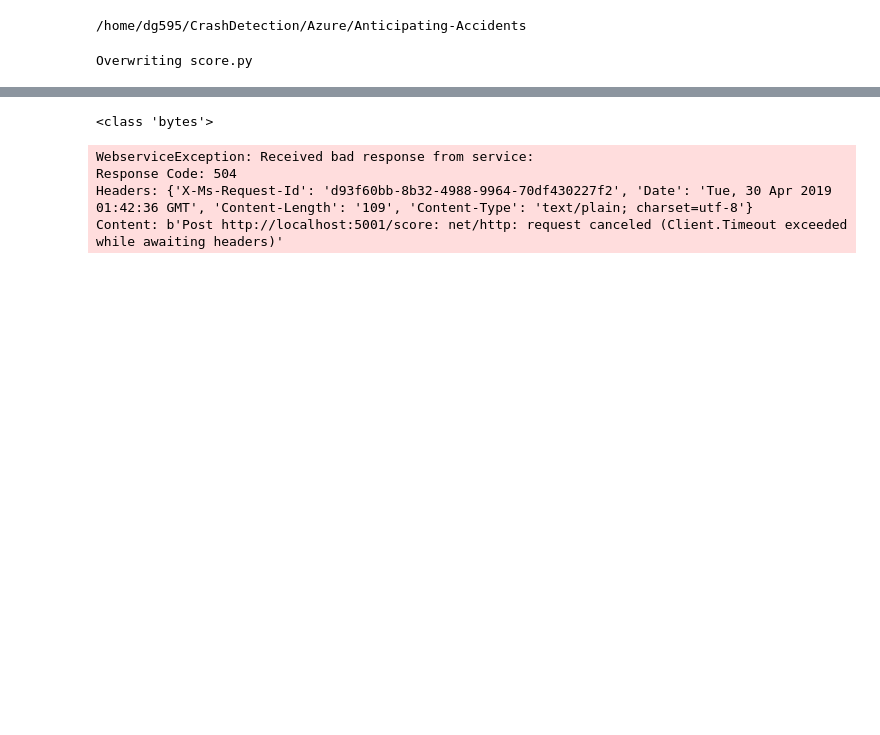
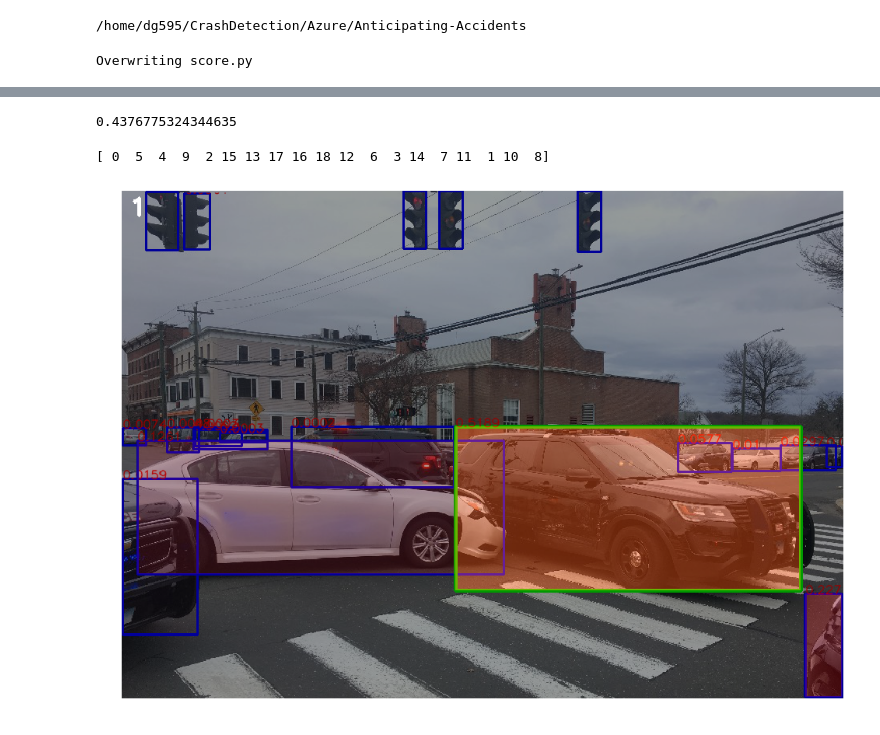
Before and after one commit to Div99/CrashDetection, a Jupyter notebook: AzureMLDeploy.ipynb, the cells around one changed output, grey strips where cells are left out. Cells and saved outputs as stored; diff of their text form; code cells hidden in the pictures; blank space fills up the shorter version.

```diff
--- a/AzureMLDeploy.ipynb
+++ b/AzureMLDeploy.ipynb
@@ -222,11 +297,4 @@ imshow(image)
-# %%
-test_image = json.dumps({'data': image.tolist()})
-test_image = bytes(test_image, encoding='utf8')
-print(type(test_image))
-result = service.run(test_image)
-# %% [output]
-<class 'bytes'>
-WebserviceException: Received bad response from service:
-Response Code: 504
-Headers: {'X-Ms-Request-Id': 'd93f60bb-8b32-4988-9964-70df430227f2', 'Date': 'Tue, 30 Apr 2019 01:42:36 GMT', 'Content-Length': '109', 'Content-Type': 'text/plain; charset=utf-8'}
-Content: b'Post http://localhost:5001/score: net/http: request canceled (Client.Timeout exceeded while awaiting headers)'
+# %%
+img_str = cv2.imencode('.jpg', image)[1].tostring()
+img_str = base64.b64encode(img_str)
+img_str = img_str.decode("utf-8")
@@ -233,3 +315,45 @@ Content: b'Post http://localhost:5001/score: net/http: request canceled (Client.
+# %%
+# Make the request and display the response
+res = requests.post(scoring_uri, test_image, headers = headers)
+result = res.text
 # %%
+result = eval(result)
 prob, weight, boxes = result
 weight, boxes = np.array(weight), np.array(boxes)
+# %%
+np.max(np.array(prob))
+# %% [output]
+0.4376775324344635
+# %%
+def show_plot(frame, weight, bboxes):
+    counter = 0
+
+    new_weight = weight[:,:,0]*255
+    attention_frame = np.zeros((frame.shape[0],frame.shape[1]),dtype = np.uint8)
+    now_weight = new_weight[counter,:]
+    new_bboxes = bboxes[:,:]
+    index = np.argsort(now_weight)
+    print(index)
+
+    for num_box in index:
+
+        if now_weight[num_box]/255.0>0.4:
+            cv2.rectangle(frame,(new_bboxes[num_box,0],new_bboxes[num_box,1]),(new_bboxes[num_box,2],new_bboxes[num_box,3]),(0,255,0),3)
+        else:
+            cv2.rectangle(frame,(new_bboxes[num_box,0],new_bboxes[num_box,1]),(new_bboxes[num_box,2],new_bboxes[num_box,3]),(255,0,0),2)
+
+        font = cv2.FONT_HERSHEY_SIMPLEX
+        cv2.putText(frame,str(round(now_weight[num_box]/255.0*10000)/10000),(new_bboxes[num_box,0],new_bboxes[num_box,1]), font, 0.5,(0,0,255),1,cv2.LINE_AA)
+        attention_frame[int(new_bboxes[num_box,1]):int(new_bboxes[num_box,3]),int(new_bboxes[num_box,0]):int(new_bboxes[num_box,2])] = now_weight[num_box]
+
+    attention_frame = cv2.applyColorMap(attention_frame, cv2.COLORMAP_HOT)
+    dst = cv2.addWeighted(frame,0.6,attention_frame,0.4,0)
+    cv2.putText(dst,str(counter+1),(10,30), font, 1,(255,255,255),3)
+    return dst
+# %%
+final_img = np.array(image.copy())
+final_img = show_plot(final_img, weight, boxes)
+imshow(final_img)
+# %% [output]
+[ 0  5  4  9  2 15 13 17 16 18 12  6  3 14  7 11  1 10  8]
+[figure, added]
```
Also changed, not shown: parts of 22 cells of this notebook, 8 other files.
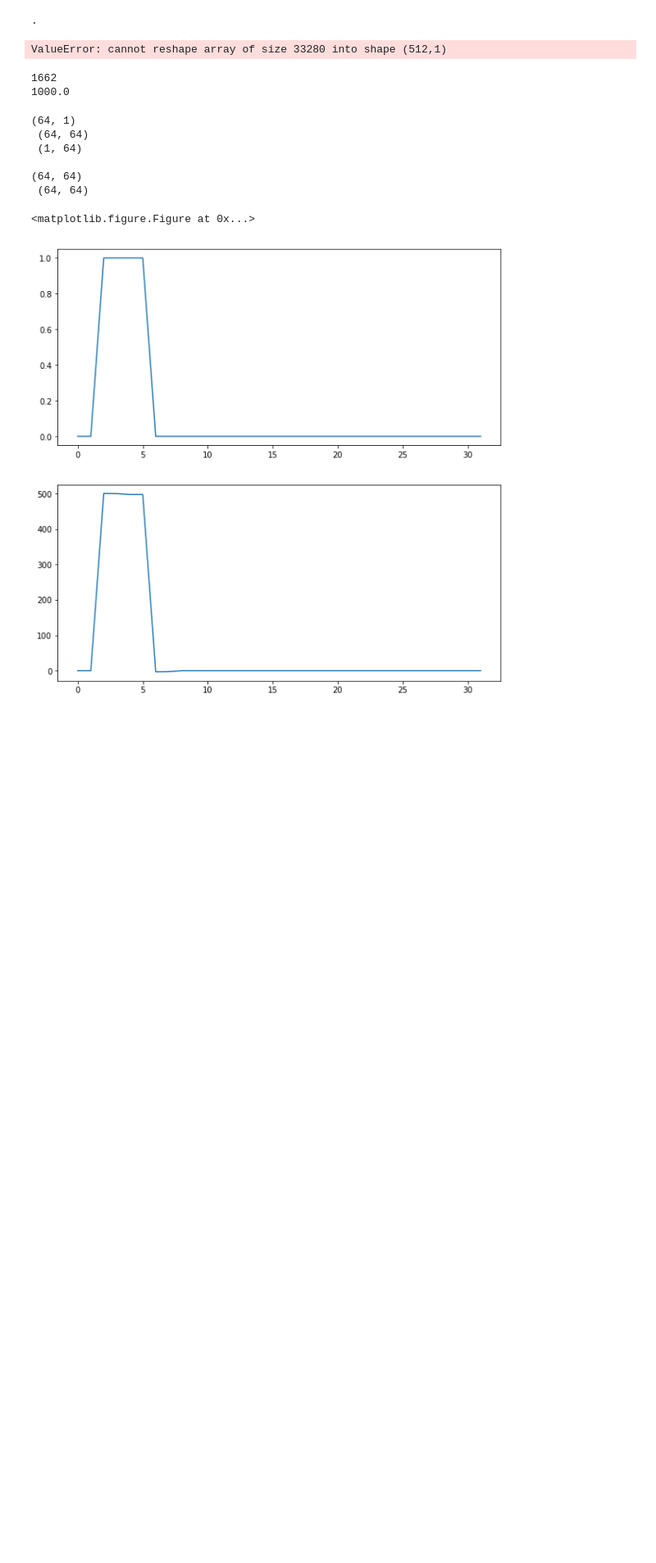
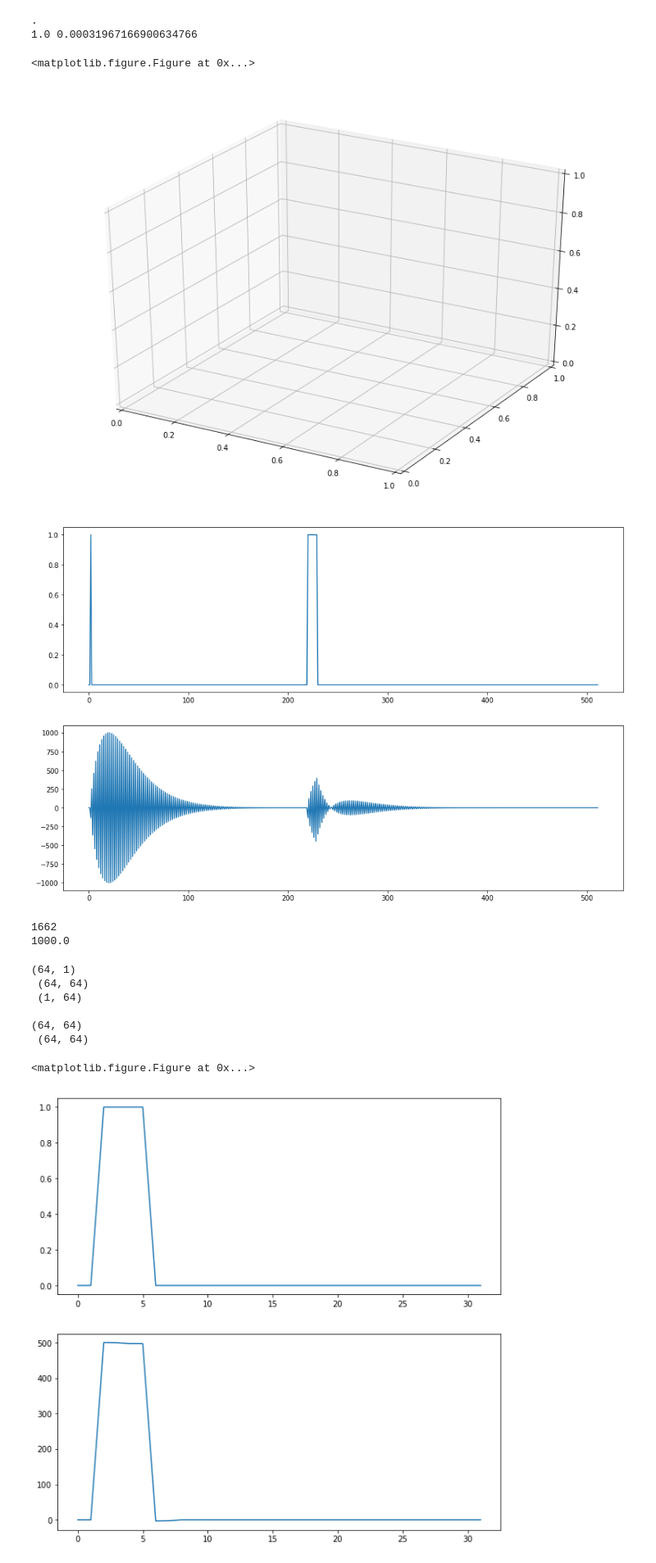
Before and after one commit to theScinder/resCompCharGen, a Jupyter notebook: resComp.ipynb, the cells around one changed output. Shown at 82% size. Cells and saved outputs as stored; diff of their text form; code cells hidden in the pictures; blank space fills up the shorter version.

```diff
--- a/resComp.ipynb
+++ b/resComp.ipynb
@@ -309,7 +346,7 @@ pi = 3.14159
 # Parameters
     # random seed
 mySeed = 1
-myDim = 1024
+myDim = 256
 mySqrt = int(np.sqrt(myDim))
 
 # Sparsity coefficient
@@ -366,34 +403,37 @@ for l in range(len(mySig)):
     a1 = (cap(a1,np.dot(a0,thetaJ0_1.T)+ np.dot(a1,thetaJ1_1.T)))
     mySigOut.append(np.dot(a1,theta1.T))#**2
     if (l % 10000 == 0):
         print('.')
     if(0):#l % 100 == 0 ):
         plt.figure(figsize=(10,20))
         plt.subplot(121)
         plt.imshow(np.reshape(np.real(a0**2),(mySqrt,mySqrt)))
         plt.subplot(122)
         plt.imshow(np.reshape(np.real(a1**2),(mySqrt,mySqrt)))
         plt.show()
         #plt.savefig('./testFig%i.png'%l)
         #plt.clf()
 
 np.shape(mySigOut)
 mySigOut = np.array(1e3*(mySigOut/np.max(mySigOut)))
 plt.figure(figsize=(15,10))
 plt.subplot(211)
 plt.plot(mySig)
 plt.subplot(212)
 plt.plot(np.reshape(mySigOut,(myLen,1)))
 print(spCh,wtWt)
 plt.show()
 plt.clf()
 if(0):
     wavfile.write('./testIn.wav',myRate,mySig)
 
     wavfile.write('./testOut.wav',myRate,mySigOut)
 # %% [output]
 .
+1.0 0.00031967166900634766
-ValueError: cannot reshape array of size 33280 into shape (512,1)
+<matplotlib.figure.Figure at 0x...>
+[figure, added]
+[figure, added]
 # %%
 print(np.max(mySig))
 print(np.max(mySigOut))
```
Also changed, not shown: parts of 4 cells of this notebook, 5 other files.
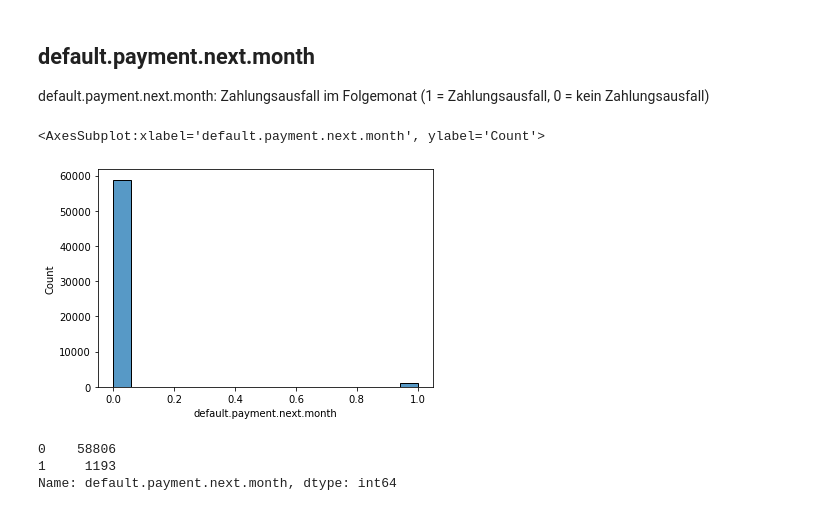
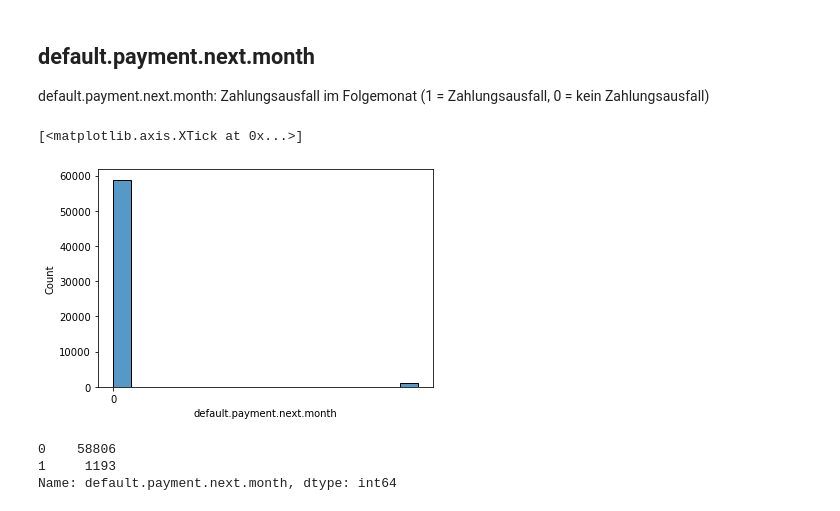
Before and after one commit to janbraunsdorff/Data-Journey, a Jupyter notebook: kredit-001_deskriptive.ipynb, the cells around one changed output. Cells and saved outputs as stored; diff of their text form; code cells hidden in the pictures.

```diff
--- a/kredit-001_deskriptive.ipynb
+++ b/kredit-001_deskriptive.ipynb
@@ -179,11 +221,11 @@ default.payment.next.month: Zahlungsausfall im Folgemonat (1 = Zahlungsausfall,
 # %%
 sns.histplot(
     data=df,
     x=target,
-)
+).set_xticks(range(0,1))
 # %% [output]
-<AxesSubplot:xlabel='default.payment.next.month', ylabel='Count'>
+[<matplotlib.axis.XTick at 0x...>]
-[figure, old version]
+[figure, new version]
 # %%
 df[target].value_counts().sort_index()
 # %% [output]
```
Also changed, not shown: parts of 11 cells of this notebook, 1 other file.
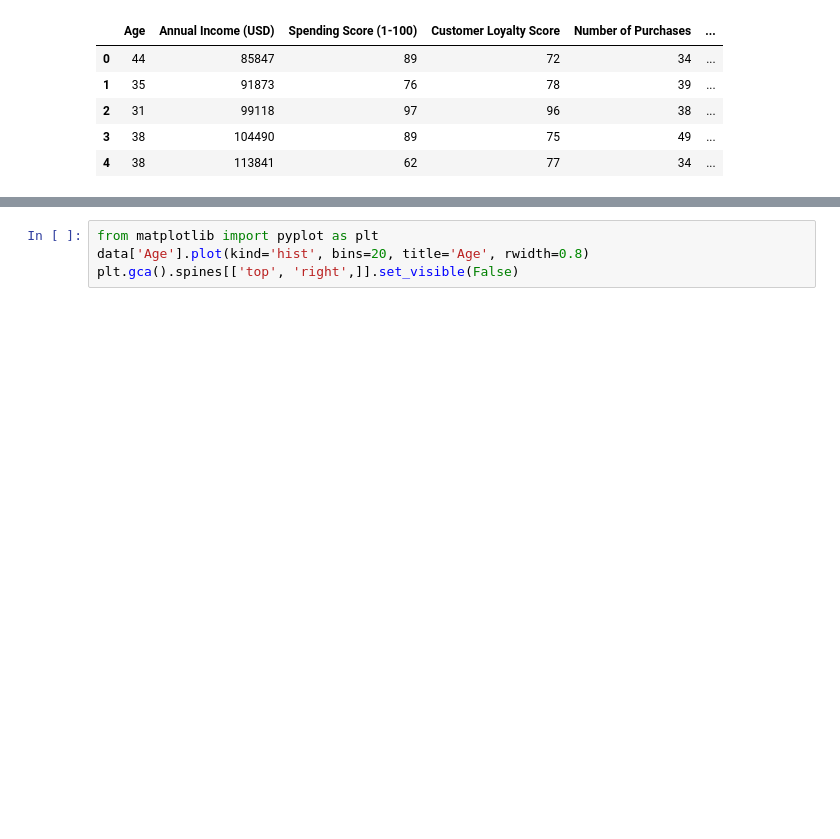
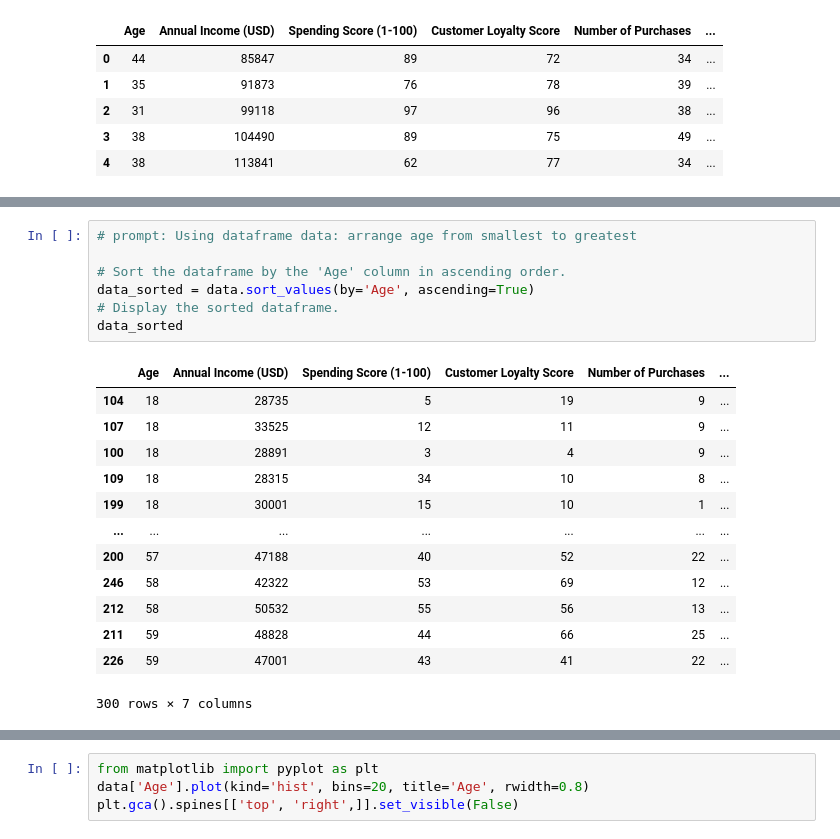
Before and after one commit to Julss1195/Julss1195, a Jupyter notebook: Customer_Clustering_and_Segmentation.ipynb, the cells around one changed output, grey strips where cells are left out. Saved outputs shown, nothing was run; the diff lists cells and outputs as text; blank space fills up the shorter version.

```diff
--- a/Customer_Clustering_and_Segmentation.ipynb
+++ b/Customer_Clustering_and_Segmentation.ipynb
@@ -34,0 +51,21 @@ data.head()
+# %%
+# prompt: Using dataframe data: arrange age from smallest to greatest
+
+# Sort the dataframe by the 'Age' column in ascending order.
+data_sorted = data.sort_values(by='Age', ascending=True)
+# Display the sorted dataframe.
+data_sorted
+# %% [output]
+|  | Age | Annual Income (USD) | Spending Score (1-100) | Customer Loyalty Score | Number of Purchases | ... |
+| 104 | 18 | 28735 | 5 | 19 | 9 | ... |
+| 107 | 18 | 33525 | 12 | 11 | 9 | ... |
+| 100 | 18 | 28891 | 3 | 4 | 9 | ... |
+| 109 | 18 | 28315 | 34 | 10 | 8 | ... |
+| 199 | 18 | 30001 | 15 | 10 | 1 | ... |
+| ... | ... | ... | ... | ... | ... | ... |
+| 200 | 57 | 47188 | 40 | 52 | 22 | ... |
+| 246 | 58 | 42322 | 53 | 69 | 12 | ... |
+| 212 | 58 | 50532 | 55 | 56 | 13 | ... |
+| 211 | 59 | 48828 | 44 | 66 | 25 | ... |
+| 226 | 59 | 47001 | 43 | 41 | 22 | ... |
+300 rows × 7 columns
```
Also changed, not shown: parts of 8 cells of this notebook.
───
Activity: Copy every line of the material in which the word "bytes" occurs.

Response to this task:
-test_image = bytes(test_image, encoding='utf8')
-<class 'bytes'>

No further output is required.